Post # 10
we have a joint account as my other half is terrible with money… i pay everything out of our joint account and i handle the savings.
Post # 11
We are going to have a joint checking and savings account once we get married. I am a little nervous about this as my fiance is pretty bad with money. It is a habit he got from his parents. However, I am hoping that once I have a little more control, I can monitor where his money goes. I feel as if I cannot say much too him because I am a full-time student and work a seasonal job. Despite that though, I save every cent that I receive and hate to spend money. I have found that since he moved to live closer to me, his spending has gotten more under control. Now he simply window shops (in person or the internet) and does not actually buy too much. I would be carefuly bringing up finances because it can often come off a little aggressive. To date, the worst argument we have had has been about his financial habits. We discussed it again at a later date in a much calmer fashion. He has so far paid off his debts that he had and is now working on saving as much money as he can. I let him have control over his money now because he is paying more in monthly expenses than I am. But, we have the mutual understanding that once we’re married especially, there will be no hiding of each other’s finances and we will have our finances combined.
Post # 12
My DH is good with money, so I don’t have to push him to save, but I could be better and he sometimes has to remind me to cool it a little with my spending. We sit down and talk about our goals and how much we should be putting into savings each year. We have joint finances, so it’s impossible not to be transparent with one another.
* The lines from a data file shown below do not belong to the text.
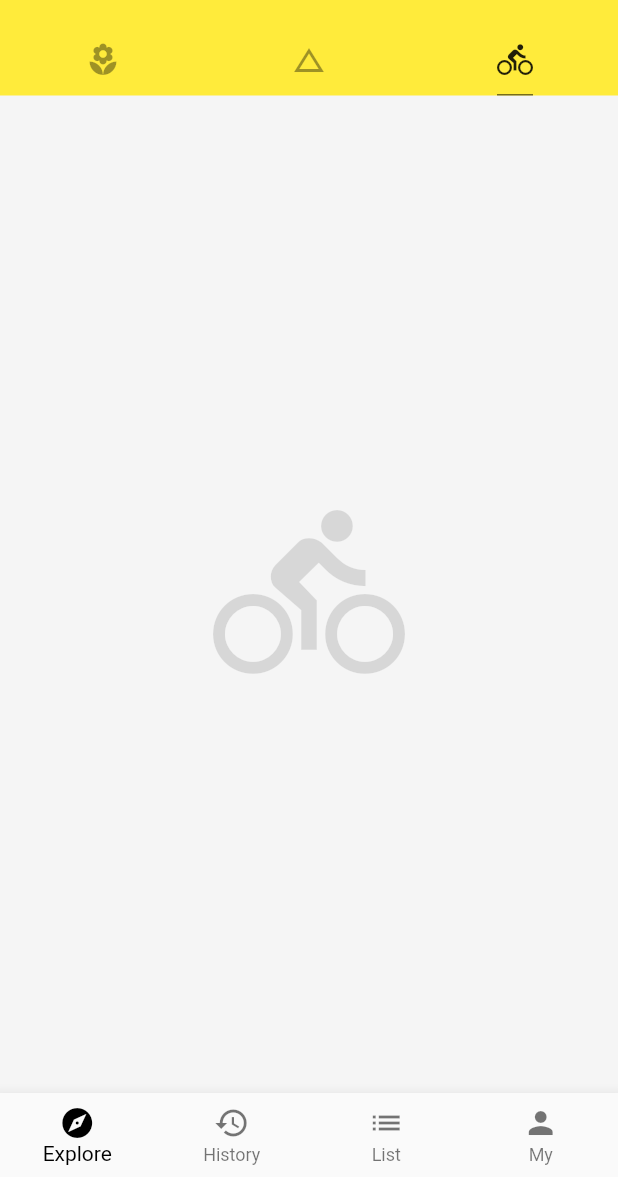
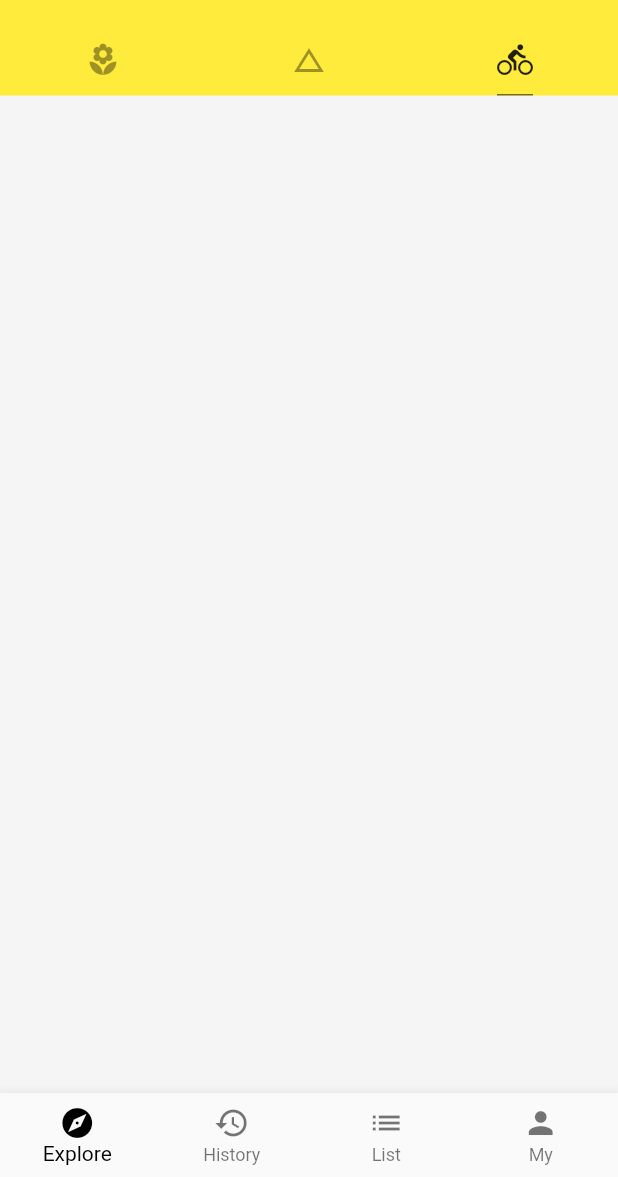
Before and after one commit to WangChao64/Flutter_demo, a Flutter app: the screen it shows after launch, tab 3 chosen, on a phone screen of 412 x 824 dp, the part 59-1236 px from its top. Run offline on Flutter 3.47's test engine with Material 2 defaults, Android fonts, the phone set to English and light mode, and no system bars; our stand-ins replace toast; network calls fail.

Commit message:
新建第三个页面

```diff
--- /dev/null
+++ b/lib/demo/layout_demo.dart
@@ -0,0 +1,8 @@
+import 'package:flutter/material.dart';
+
+class LayoutDemo extends StatelessWidget {
+  @override
+  Widget build(BuildContext context) {
+    return Container();
+  }
+}
--- a/lib/main.dart
+++ b/lib/main.dart
@@ -1,4 +1,5 @@
 import 'package:flutter/material.dart';
+import 'package:flutter_app_test/demo/layout_demo.dart';
 import 'constant.dart';
 import 'demo/bottom_navigation_bar_demo.dart';
 import 'demo/listview_demo.dart';
@@ -63,7 +64,8 @@ class Hello extends StatelessWidget {
             ListViewDemo(),
             // Icon(Icons.change_history, size: 128.0, color: Colors.black12),
             BasicDemo(),
-            Icon(Icons.directions_bike, size: 128.0, color: Colors.black12),
+            // Icon(Icons.directions_bike, size: 128.0, color: Colors.black12),
+            LayoutDemo(),
           ]),
           drawer: DrawerDemo(),
           bottomNavigationBar: BottomNavigationBarDemo(),
```
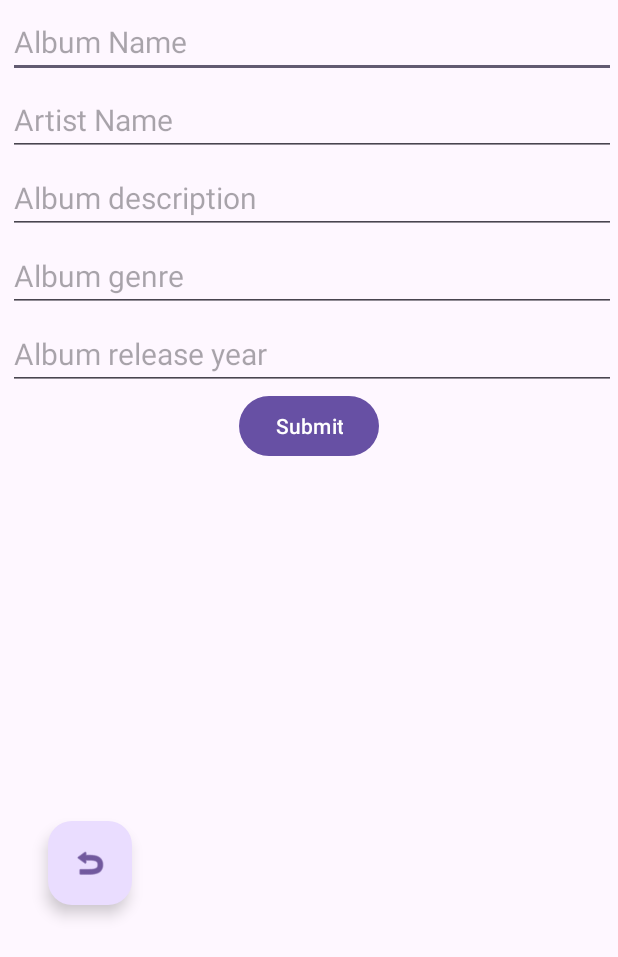
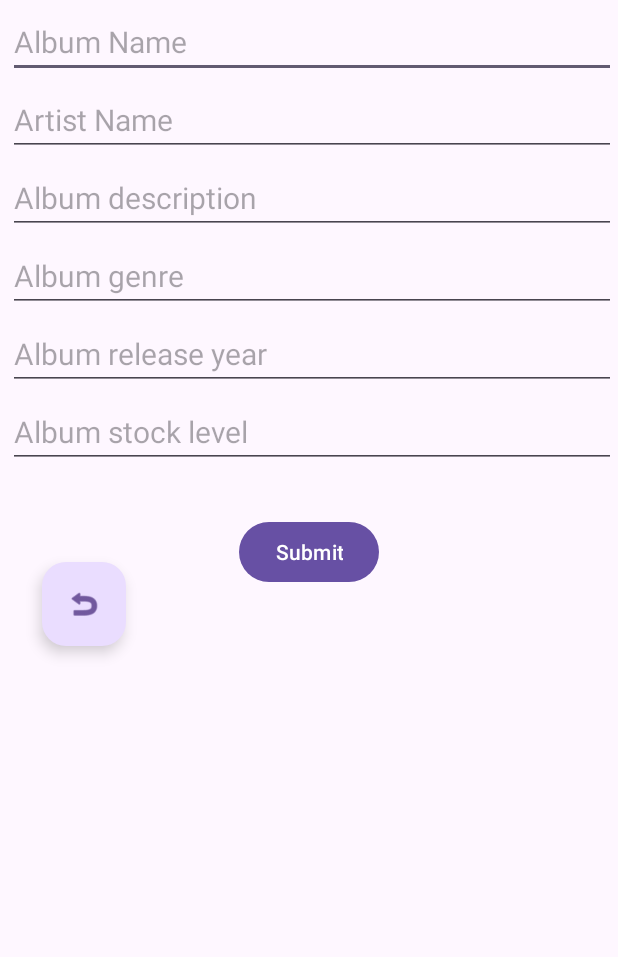
Before and after one commit to mmoazam/RecordShopApp, an Android app: the AddNewAlbumActivity screen opened directly, with no data from a screen before it, on a phone screen of 412 x 824 dp. Shown: the top 957 px of the screen. Run offline under Robolectric (Android 15) with nearby library versions, the phone set to English and light mode, and no system bars; our stand-ins replace data binding; 2 statements that could not run were skipped.

Commit message:
add stocklevel and release year views

```diff
--- a/app/src/main/res/layout/activity_add_new_album.xml
+++ b/app/src/main/res/layout/activity_add_new_album.xml
@@ -89,35 +89,54 @@
             android:layout_marginEnd="1dp"
             android:hint="Album release year"
             android:inputType="number"
-            android:text="@={album.genre}"
+            android:text="@={album.releaseYear}"
             android:textSize="20sp"
             app:layout_constraintEnd_toEndOf="parent"
             app:layout_constraintStart_toStartOf="parent"
             app:layout_constraintTop_toBottomOf="@+id/album_genre" />
 
-        <Button
-            android:onClick="@{handlers::onSubmitButtonClick}"
-            android:id="@+id/buttonSubmit"
-            android:layout_width="wrap_content"
+        <EditText
+            android:id="@+id/album_stock_level"
+            android:layout_width="match_parent"
             android:layout_height="wrap_content"
-            android:text="Submit"
+            android:layout_marginStart="5dp"
+            android:layout_marginTop="4dp"
+            android:layout_marginEnd="1dp"
+            android:hint="Album stock level"
+            android:inputType="number"
+            android:text="@={album.stockLevel}"
+            android:textSize="20sp"
             app:layout_constraintEnd_toEndOf="parent"
             app:layout_constraintStart_toStartOf="parent"
             app:layout_constraintTop_toBottomOf="@+id/album_release_year" />
 
+        <Button
+            android:id="@+id/buttonSubmit"
+            android:layout_width="wrap_content"
+            android:layout_height="wrap_content"
+            android:layout_marginTop="32dp"
+            android:onClick="@{handlers::onSubmitButtonClick}"
+            android:text="Submit"
+            app:layout_constraintEnd_toEndOf="parent"
+            app:layout_constraintStart_toStartOf="parent"
+            app:layout_constraintTop_toBottomOf="@+id/album_stock_level" />
+
         <com.google.android.material.floatingactionbutton.FloatingActionButton
-            android:onClick="@{handlers::onBackButtonClick}"
             android:id="@+id/floatingActionButtonBack"
             android:layout_width="wrap_content"
             android:layout_height="wrap_content"
-            android:layout_marginStart="32dp"
+            android:layout_marginStart="28dp"
             android:layout_marginTop="193dp"
+            android:layout_marginEnd="75dp"
             android:clickable="true"
+            android:onClick="@{handlers::onBackButtonClick}"
             android:text="back"
             app:layout_constraintBottom_toBottomOf="parent"
+            app:layout_constraintEnd_toStartOf="@+id/buttonSubmit"
+            app:layout_constraintHorizontal_bias="0.0"
             app:layout_constraintStart_toStartOf="parent"
             app:layout_constraintTop_toTopOf="parent"
-            app:layout_constraintVertical_bias="0.616"
+            app:layout_constraintVertical_bias="0.315"
             app:srcCompat="@android:drawable/ic_menu_revert" />
 
 
```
Post # 13
Our finances are still technically separate (as in separate accounts) but we have a lot of financial conversations and we each contribute to different things as needed so it’s also really a joint effort. Once we’re married it will be joint accounts. In the last 6 months we’ve really been talking more about it and getting on the same page about our financial goals and setting money aside and being responsible. It’s definitely a great step for us.
Post # 14
- Wedding: July 2017 - The Lodge at Little Seneca Creek
My Fiance is horrible at saving money as well, so we will never have a joint account. All bills come from my account/credit card, so whenever he’s responsibile for contributing anything, he transfers money from his account to mine as soon as he gets his paycheck. He also lowered his credit card limit to what he can actually afford every month.
Post # 15
DH is fiscally smart, which I found to be a very desirable quality in a partner. Early on we discovered that we’re both similarly frugal. Although he has some spendy hobbies, he keeps it in check.
My parents have very different approaches to finances, and it led to a lot of disagreements growing up. Because of that, it would really bother me to have to curb a partner’s spending so much.